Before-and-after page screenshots
______
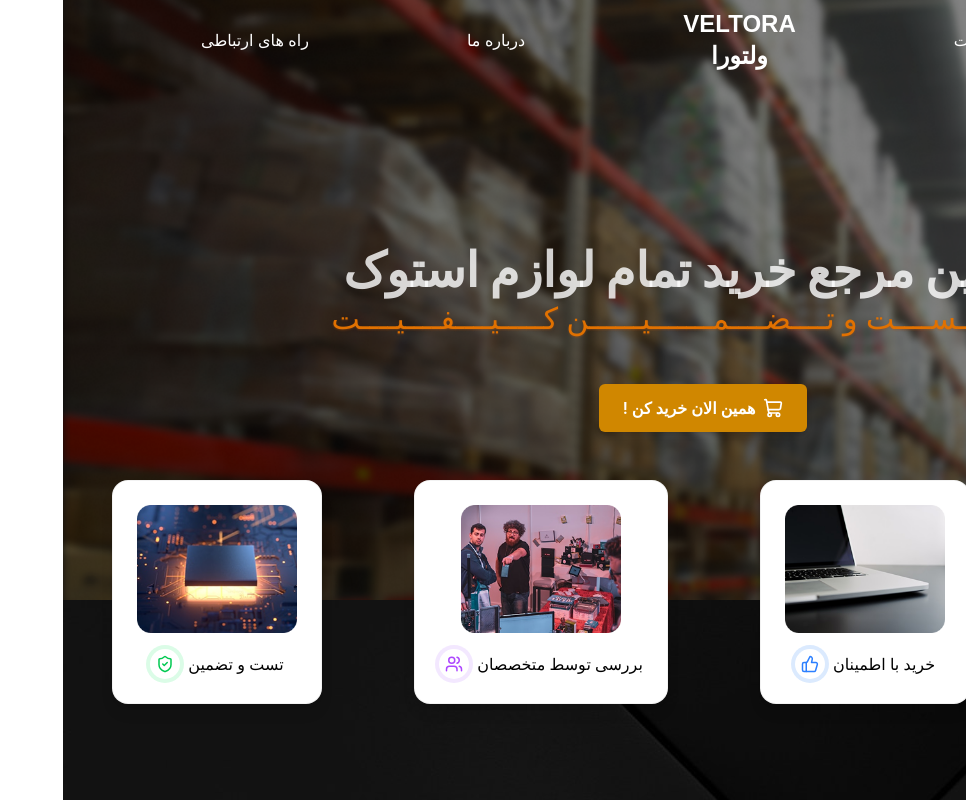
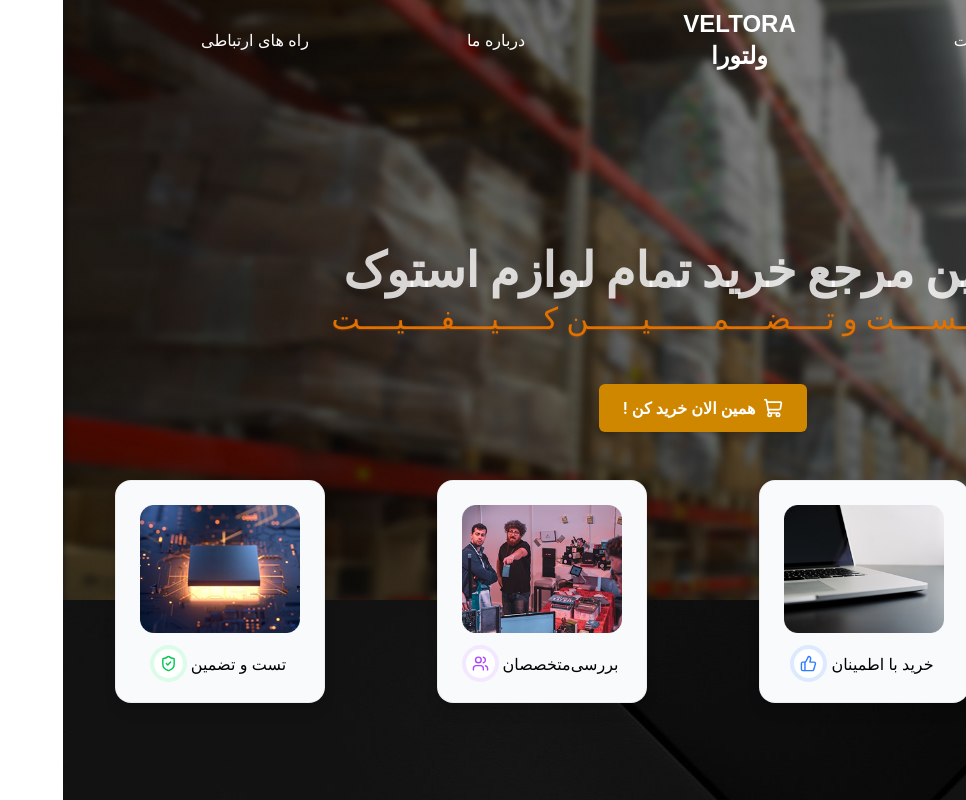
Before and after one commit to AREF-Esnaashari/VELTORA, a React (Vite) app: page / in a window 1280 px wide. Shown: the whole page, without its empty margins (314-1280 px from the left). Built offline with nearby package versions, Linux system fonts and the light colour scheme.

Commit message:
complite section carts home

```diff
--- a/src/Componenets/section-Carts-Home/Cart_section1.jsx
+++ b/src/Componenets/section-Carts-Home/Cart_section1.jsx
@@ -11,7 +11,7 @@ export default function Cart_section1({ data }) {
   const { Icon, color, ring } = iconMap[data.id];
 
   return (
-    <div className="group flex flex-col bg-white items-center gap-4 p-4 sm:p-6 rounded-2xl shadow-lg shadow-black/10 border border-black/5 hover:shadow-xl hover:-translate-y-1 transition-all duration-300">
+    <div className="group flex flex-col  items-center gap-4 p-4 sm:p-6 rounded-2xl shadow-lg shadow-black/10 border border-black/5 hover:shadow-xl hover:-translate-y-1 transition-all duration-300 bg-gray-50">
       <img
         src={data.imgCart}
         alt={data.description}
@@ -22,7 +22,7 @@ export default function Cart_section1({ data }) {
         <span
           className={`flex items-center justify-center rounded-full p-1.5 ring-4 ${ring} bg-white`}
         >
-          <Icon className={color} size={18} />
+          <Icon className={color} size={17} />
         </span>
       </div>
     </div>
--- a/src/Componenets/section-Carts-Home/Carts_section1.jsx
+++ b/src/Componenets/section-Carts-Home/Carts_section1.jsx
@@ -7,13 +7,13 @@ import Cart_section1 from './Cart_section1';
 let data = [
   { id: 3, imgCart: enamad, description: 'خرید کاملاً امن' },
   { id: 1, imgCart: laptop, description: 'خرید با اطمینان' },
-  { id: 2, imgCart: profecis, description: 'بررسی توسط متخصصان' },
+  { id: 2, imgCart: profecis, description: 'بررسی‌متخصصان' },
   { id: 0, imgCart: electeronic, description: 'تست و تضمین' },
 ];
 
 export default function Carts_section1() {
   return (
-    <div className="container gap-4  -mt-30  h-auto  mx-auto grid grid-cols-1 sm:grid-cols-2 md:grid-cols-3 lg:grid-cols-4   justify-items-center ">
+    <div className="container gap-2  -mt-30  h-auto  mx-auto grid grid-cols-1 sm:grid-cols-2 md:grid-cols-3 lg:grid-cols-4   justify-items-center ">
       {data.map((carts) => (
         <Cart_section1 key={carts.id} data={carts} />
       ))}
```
______
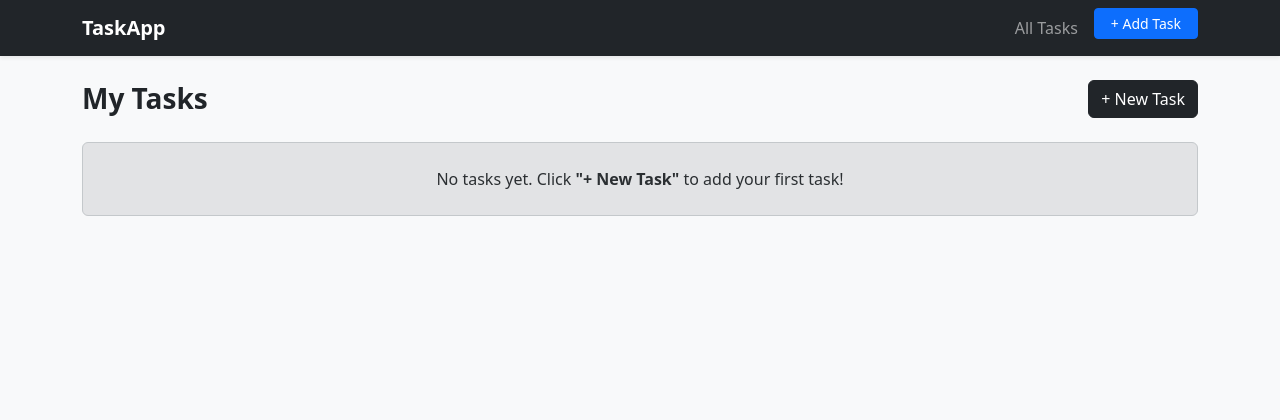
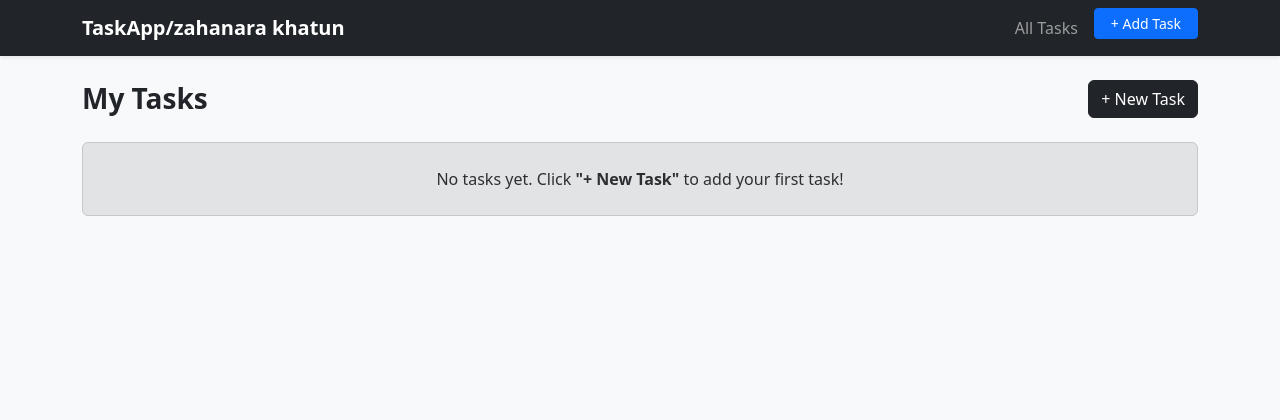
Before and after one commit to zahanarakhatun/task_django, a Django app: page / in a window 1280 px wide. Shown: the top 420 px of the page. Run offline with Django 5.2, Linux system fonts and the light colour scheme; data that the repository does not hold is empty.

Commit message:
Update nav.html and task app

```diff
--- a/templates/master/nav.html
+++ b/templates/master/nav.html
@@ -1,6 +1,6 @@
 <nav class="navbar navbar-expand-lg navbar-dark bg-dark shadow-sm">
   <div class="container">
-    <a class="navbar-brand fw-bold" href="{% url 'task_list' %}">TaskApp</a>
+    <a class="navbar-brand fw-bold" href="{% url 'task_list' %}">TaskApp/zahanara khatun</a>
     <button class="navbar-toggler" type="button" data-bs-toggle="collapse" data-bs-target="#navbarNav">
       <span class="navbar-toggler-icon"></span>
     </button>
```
______
In the entries, find every line holding "navbar" and copy it.

 <nav class="navbar navbar-expand-lg navbar-dark bg-dark shadow-sm">
-    <a class="navbar-brand fw-bold" href="{% url 'task_list' %}">TaskApp</a>
+    <a class="navbar-brand fw-bold" href="{% url 'task_list' %}">TaskApp/zahanara khatun</a>
     <button class="navbar-toggler" type="button" data-bs-toggle="collapse" data-bs-target="#navbarNav">
       <span class="navbar-toggler-icon"></span>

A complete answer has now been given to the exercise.